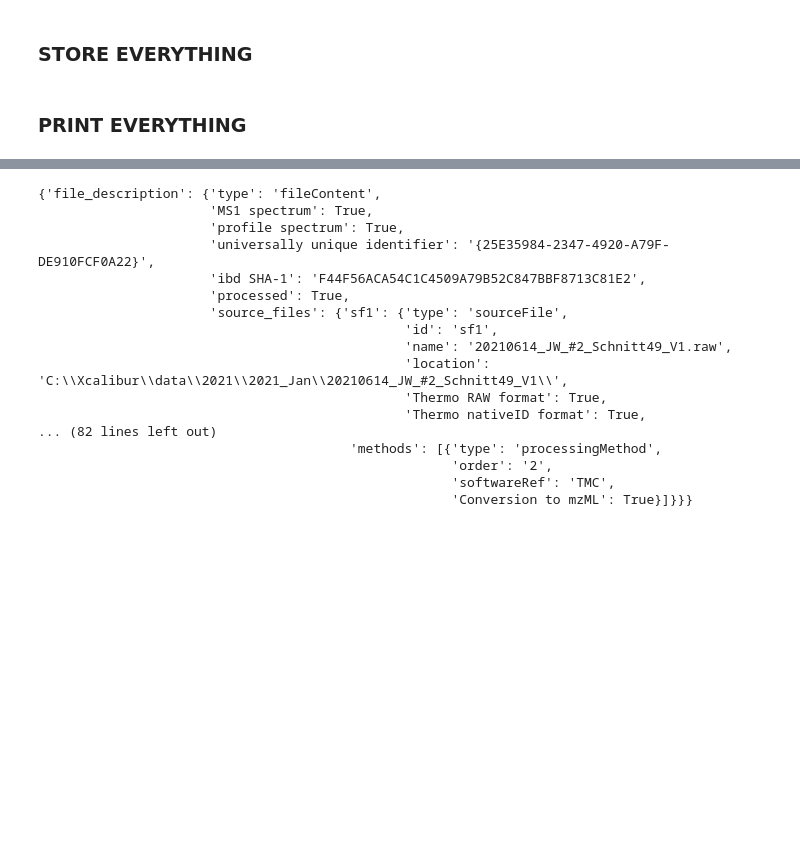
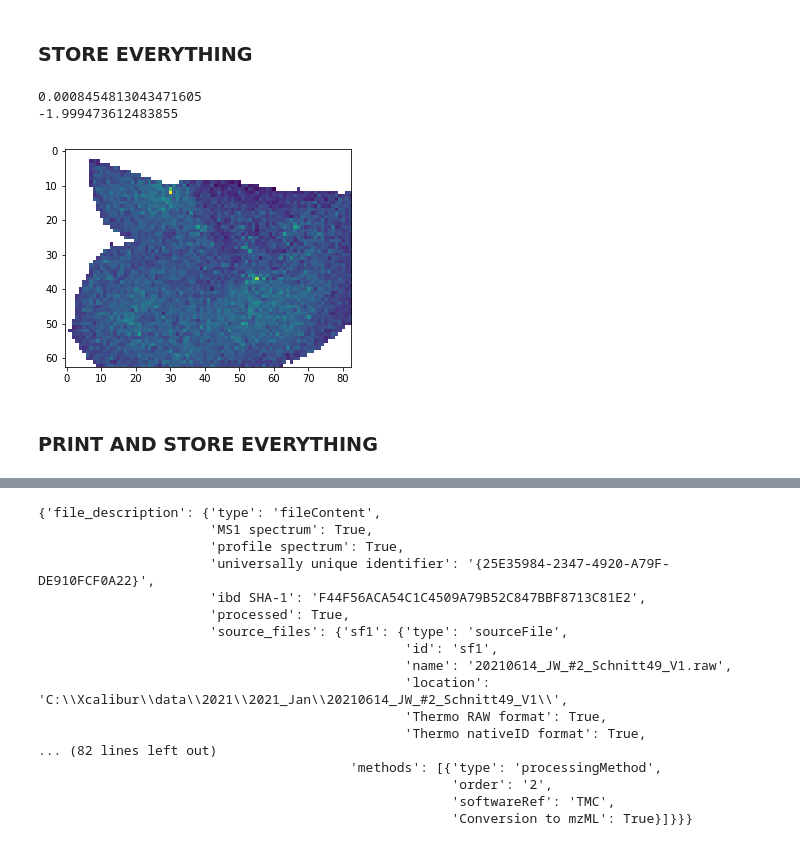
Before and after one commit to youngster/pyproIMS, a Jupyter notebook: paper_script.ipynb, the cells around one changed output, grey strips where cells are left out. Saved outputs shown, nothing was run; the diff lists cells and outputs as text; code cells hidden in the pictures; blank space fills up the shorter version.

```diff
--- a/paper_script.ipynb
+++ b/paper_script.ipynb
@@ -272,5 +274,15 @@ for sample_index in range(len(samples)):
 # %% [markdown]
 ### STORE EVERYTHING
+# %%
+
+    print(MALDI_results['masked_mzmaps'][sample_index][342,5])
+    print(MALDI_results['standardized_masked_mzmaps'][sample_index][342,5])
+    plt.imshow(MALDI_results['masked_mzmaps'][sample_index][:,peak].reshape(MALDI_results['shape'][sample_index][0], MALDI_results['shape'][sample_index][1]))
+    plt.show()
+# %% [output]
+0.0008454813043471605
+-1.999473612483855
+[figure, added]
 # %% [markdown]
-### PRINT EVERYTHING
+### PRINT AND STORE EVERYTHING
 # %%
```
Also changed, not shown: parts of 5 cells of this notebook.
------------------------------------------------------------
In the listing, find all lines with the string "changed" and copy them.

Before and after one commit to youngster/pyproIMS, a Jupyter notebook: paper_script.ipynb, the cells around one changed output, grey strips where cells are left out. Saved outputs shown, nothing was run; the diff lists cells and outputs as text; code cells hidden in the pictures; blank space fills up the shorter version.
Also changed, not shown: parts of 5 cells of this notebook.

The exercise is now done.